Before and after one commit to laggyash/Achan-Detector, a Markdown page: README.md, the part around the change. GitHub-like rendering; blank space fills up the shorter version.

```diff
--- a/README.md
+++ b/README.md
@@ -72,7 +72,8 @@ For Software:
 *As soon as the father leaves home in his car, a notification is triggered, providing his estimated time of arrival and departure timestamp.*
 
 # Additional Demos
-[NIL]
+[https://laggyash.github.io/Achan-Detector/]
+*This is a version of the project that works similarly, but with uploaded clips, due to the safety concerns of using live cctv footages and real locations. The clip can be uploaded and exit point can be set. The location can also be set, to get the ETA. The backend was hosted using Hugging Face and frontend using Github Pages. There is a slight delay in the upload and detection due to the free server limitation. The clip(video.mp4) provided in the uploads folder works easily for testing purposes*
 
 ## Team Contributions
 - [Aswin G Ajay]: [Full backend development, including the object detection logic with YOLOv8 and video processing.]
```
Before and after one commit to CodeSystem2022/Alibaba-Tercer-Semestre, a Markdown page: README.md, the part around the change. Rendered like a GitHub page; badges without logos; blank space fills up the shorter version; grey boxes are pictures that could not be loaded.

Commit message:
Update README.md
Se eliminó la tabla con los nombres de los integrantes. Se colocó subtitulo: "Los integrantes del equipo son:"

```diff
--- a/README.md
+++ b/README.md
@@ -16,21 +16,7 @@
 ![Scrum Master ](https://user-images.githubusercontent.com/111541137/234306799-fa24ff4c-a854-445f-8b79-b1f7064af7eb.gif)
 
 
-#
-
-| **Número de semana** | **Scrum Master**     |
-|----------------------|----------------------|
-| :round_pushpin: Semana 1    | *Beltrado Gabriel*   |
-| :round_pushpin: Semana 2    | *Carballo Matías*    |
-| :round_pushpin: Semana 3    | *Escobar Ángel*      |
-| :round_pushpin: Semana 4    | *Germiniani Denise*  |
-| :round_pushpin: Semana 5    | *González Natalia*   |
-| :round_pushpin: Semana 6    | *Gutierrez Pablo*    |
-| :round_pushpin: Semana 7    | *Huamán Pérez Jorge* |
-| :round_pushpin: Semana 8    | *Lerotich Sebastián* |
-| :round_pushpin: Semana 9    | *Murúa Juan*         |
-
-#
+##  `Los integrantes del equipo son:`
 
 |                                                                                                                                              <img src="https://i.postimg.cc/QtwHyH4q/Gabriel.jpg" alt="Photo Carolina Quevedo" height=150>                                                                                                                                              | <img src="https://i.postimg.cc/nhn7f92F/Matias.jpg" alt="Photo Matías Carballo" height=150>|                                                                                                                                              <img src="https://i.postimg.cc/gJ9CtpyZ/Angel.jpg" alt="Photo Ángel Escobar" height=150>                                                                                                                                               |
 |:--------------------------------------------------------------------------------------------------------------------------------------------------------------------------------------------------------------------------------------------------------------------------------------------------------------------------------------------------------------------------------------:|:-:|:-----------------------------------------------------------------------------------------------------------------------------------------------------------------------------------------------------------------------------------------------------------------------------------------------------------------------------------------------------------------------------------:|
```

⁂

Work order:
Print out the entire listing above without any change.

Final answer:
Before and after one commit to laggyash/Achan-Detector, a Markdown page: README.md, the part around the change. GitHub-like rendering; blank space fills up the shorter version.

```diff
--- a/README.md
+++ b/README.md
@@ -72,7 +72,8 @@ For Software:
 *As soon as the father leaves home in his car, a notification is triggered, providing his estimated time of arrival and departure timestamp.*
 
 # Additional Demos
-[NIL]
+[https://laggyash.github.io/Achan-Detector/]
+*This is a version of the project that works similarly, but with uploaded clips, due to the safety concerns of using live cctv footages and real locations. The clip can be uploaded and exit point can be set. The location can also be set, to get the ETA. The backend was hosted using Hugging Face and frontend using Github Pages. There is a slight delay in the upload and detection due to the free server limitation. The clip(video.mp4) provided in the uploads folder works easily for testing purposes*
 
 ## Team Contributions
 - [Aswin G Ajay]: [Full backend development, including the object detection logic with YOLOv8 and video processing.]
```
Before and after one commit to CodeSystem2022/Alibaba-Tercer-Semestre, a Markdown page: README.md, the part around the change. Rendered like a GitHub page; badges without logos; blank space fills up the shorter version; grey boxes are pictures that could not be loaded.

Commit message:
Update README.md
Se eliminó la tabla con los nombres de los integrantes. Se colocó subtitulo: "Los integrantes del equipo son:"

```diff
--- a/README.md
+++ b/README.md
@@ -16,21 +16,7 @@
 ![Scrum Master ](https://user-images.githubusercontent.com/111541137/234306799-fa24ff4c-a854-445f-8b79-b1f7064af7eb.gif)
 
 
-#
-
-| **Número de semana** | **Scrum Master**     |
-|----------------------|----------------------|
-| :round_pushpin: Semana 1    | *Beltrado Gabriel*   |
-| :round_pushpin: Semana 2    | *Carballo Matías*    |
-| :round_pushpin: Semana 3    | *Escobar Ángel*      |
-| :round_pushpin: Semana 4    | *Germiniani Denise*  |
-| :round_pushpin: Semana 5    | *González Natalia*   |
-| :round_pushpin: Semana 6    | *Gutierrez Pablo*    |
-| :round_pushpin: Semana 7    | *Huamán Pérez Jorge* |
-| :round_pushpin: Semana 8    | *Lerotich Sebastián* |
-| :round_pushpin: Semana 9    | *Murúa Juan*         |
-
-#
+##  `Los integrantes del equipo son:`
 
 |                                                                                                                                              <img src="https://i.postimg.cc/QtwHyH4q/Gabriel.jpg" alt="Photo Carolina Quevedo" height=150>                                                                                                                                              | <img src="https://i.postimg.cc/nhn7f92F/Matias.jpg" alt="Photo Matías Carballo" height=150>|                                                                                                                                              <img src="https://i.postimg.cc/gJ9CtpyZ/Angel.jpg" alt="Photo Ángel Escobar" height=150>                                                                                                                                               |
 |:--------------------------------------------------------------------------------------------------------------------------------------------------------------------------------------------------------------------------------------------------------------------------------------------------------------------------------------------------------------------------------------:|:-:|:-----------------------------------------------------------------------------------------------------------------------------------------------------------------------------------------------------------------------------------------------------------------------------------------------------------------------------------------------------------------------------------:|
```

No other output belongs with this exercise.